The entries were featured in:
First Competition: http://www.designboom.com/competition/design-for-death
Second Competition: http://www.designboom.com/competition/design-for-death-architecture/
What Was After Cicely About?
Cicely Saunders was the founder of the modern hospice movement and one of the pioneers who championed for the terminally ill. Commissioned and launched in March 2013 to coincide with International Women’s Day, After Cicely followed the journey of five female palliative care pioneers in Bangladesh, Mongolia, Taiwan, Singapore and Vietnam. It was directed and produced over seven months by two young Singaporean women from Logue, Jean Loo and Yang Huiwen
HOW WAS THE REACH?
Following the launch, the film was screened by the Singapore International Foundation, HCA Hospice Care and Singapore Hospice Council.
In two weeks, over 6,000 people viewed the 20-min online documentary, largely from Singapore, US, Taiwan and Vietnam, reaching 80 countries. Locally it was screened at Raffles Junior College, a community outreach event in Aljunied and the Endeavours Documentary Film Festival at The Arts House. The female protagonists were also interviewed in international (BBC World News) and National TV in their home countries (Mongolia, Singapore and Vietnam).
The film was shown at the opening of the 2013 Palliative Care Seminar organised by Fei Yue Community Services. It was also used for lectures and outreach purposes in Taiwan.
WHAT DID THE VIEWERS THINK?
Professor Doug Bridge, a palliative care physician from Perth, Australia said he wept tears of gratitude as he watched the women demonstrating the heart of palliative care.
He was especially touched watching Chantal Chou talk to a 4-year old boy about letting go despite her battle with cancer.
“Thank you so much for your amazing film. I cannot say how deeply touched I am by what I have seen here and how you have expressed it, it is beautiful,” said Lousie O’Brien from Canada, who added that she was blessed to have worked with Dame Cicely in her younger days and that she was truly inspirational.
To help the dying depart with dignity and peace instead of fear and regret, we galvanised the creatives and the nonprofits to come up with ideas ranging from cheery obituaries to thought provoking art installation.
How Can an Obituary be Cheery?
Why not? The inevitable need not be intolerable. We partnered with Mandate Advertising International to come up with innovative and collaborative solutions to rethink the convention death notices and in memoriams. 10 families participated, of which two were published weekly in the national English and Chinese newspapers for five weeks in early 2013.

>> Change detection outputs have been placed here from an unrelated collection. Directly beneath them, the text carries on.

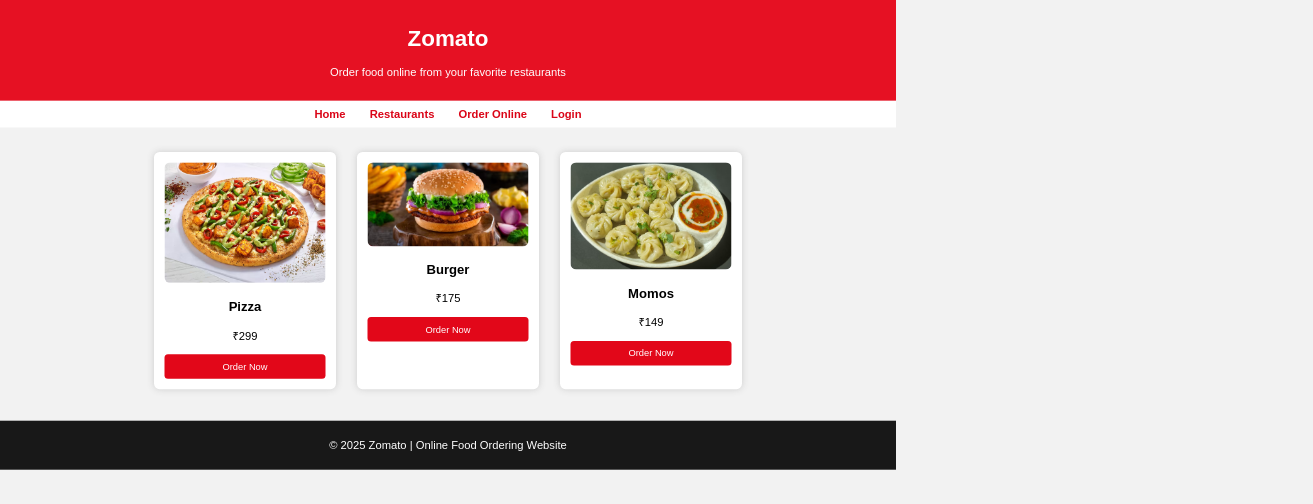
Repository: Glory998/ELCE1-32
Page: zomatoproject.html
The author's editor kept a copy of each file at every save. The page is drawn from the files as they stood at one save, then again after the next save.
The browser window is 1280 px wide. The page is 1280 px wide, then 1876 px, then 1280 px, so the pictures cover 1876 px, including what lies to the right of the window. The pictures show the part of the page from y = 0 to 1320 px (the page is 720 px tall before and 3160 px after), at 70% of full size.

Above is the page before, as saved 2025-12-22 10:57:06.

### zomatoproject.html
<!DOCTYPE html>
<html lang="en">
<head>
    <meta charset="UTF-8">
    <title>Zomato | Online Food Ordering</title>

    <style>
        body {
            margin: 0;
            font-family: Arial, sans-serif;
            background-color: #f2f2f2;
        }

        /* Header */
        header {
            background-color: #e61123;
            color: white;
            padding: 15px;
            text-align: center;
        }

        /* Navigation */
        nav {
            background-color: white;
            padding: 10px;
            text-align: center;
        }

        nav a {
            text-decoration: none;
            margin: 15px;
            color: #da0517;
            font-weight: bold;
        }

        /* Main Section */
        .container {
            display: flex;
            justify-content: center;
            margin: 20px;
        }

        .food-card {
            background-color: white;
            width: 230px;
            margin: 15px;
            padding: 15px;
            text-align: center;
            border-radius: 8px;
            box-shadow: 0 0 10px #ccc;
        }

        .food-card img {
            width: 100%;
            border-radius: 8px;
        }

        .food-card button {
            background-color: #e20719;
            color: white;
            border: none;
            padding: 10px;
            width: 100%;
            border-radius: 5px;
            cursor: pointer;
        }

        /* Footer */
        footer {
            background-color: #181818;
            color: white;
            text-align: center;
            padding: 10px;
            margin-top: 30px;
        }
    </style>
</head>

<body>

    <!-- Header -->
    <header>
        <h1>Zomato</h1>
        <p>Order food online from your favorite restaurants</p>
    </header>

    <!-- Navigation -->
    <nav>
        <a href="#">Home</a>
        <a href="#">Restaurants</a>
        <a href="#">Order Online</a>
        <a href="#">Login</a>
    </nav>

    <!-- Food Items -->
    <div class="container">

        <div class="food-card">
            <img src="pizza image.avif">
            <h3>Pizza</h3>
            <p>₹299</p>
            <button>Order Now</button>
        </div>

        <div class="food-card">
            <img src="burger image.avif">
            <h3>Burger</h3>
            <p>₹175</p>
            <button>Order Now</button>
        </div>

        <div class="food-card">
            <img src="momos image.avif">
            <h3>Momos</h3>
            <p>₹149</p>
            <button>Order Now</button>
        </div>

    </div>

    <!-- Footer -->
    <footer>
        <p>© 2025 Zomato | Online Food Ordering Website</p>
    </footer>

</body>
</html>

After the next save:
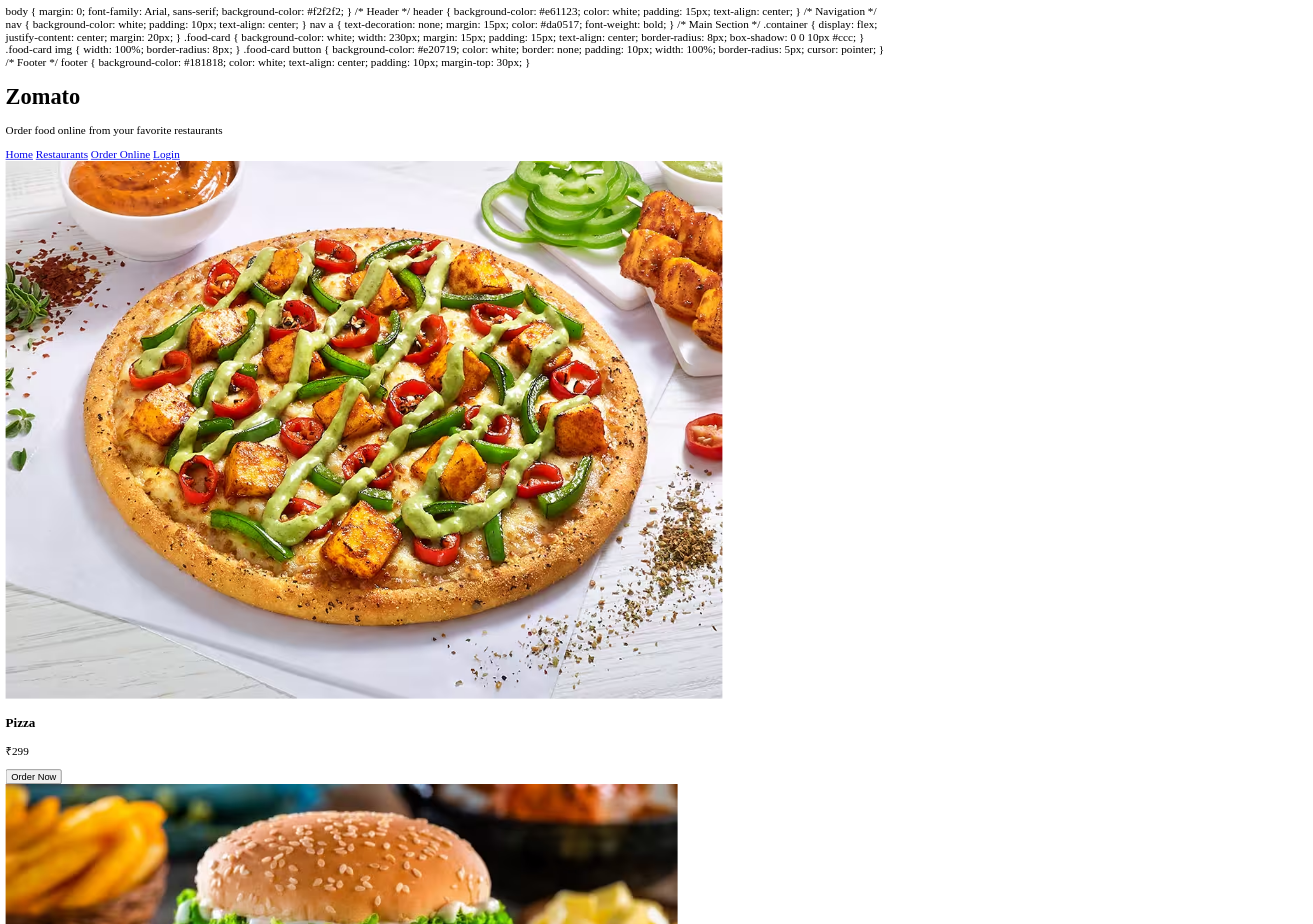
Not found: style.css
Saved 26 min 0 s later.
--- a/zomatoproject.html
+++ b/zomatoproject.html
@@ -3,7 +3,7 @@
 <head>
     <meta charset="UTF-8">
     <title>Zomato | Online Food Ordering</title>
-
+<link rel="stylesheet" href="style.css"
     <style>
         body {
             margin: 0;

After the save that followed:
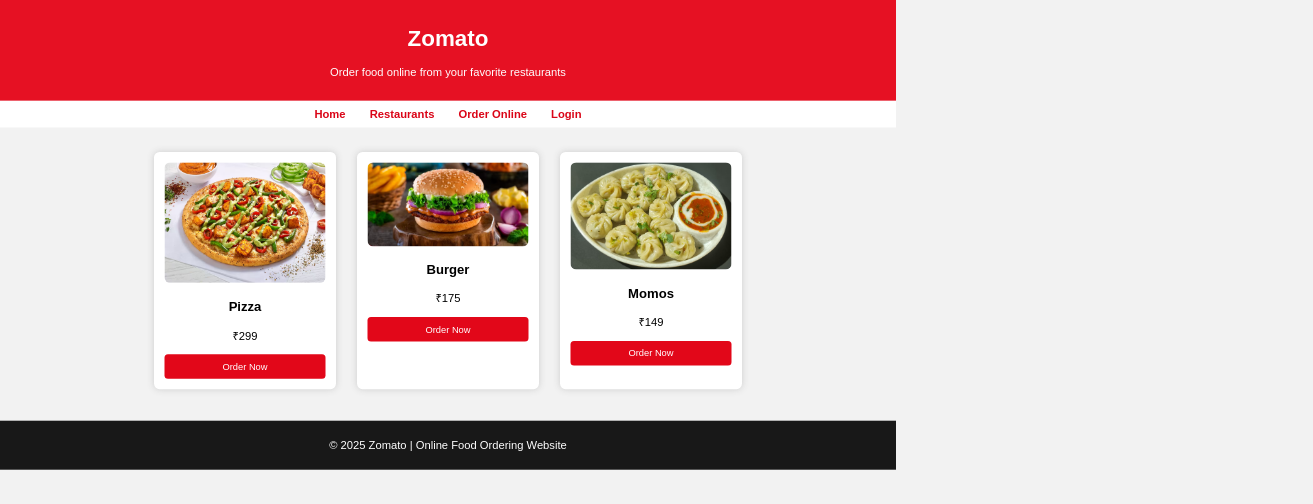
Saved 16 s later.
--- a/zomatoproject.html
+++ b/zomatoproject.html
@@ -3,7 +3,7 @@
 <head>
     <meta charset="UTF-8">
     <title>Zomato | Online Food Ordering</title>
-<link rel="stylesheet" href="style.css"
+
     <style>
         body {
             margin: 0;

The purpose was to destigmatise death, alter mind-sets and encourage greater creativity when remembering a loved one or someone special who has passed on; to celebrate life rather than mourn the loss of it.
Obitcheery consisted of various showcases, information, and activities with which the public engaged and interacted with the purpose to inspire more joyful and original remembrances.
WHAT WERE THE HIGHLIGHTS?
Students from the Nanyang Academy of Fine Arts were engaged to come up with their own unique In Memoriam for a loved one who has passed on, or someone dear to them who had a positive impact on their lives. Over 50 submissions were received.
The public used the web app to create their personalised tin boxes memories to pay tribute to a loved one who has passed on. They shared stories about their loved ones for nomination and selected entries were published as an In Memoriam in the local papers.
HOW WAS IT RECEIVED?
Since the publication, it has drawn interest from a funeral director who was inspired by the concept to include it as part of suite of services, and newspapers also have dedicated staff to help members of the public who need assistance to design a personalised obituary/in memorium. The English and Chinese Obitcheery won the top two prizes in the SPH iink Awards 2013 (Print Classified/Recruitment/Notices).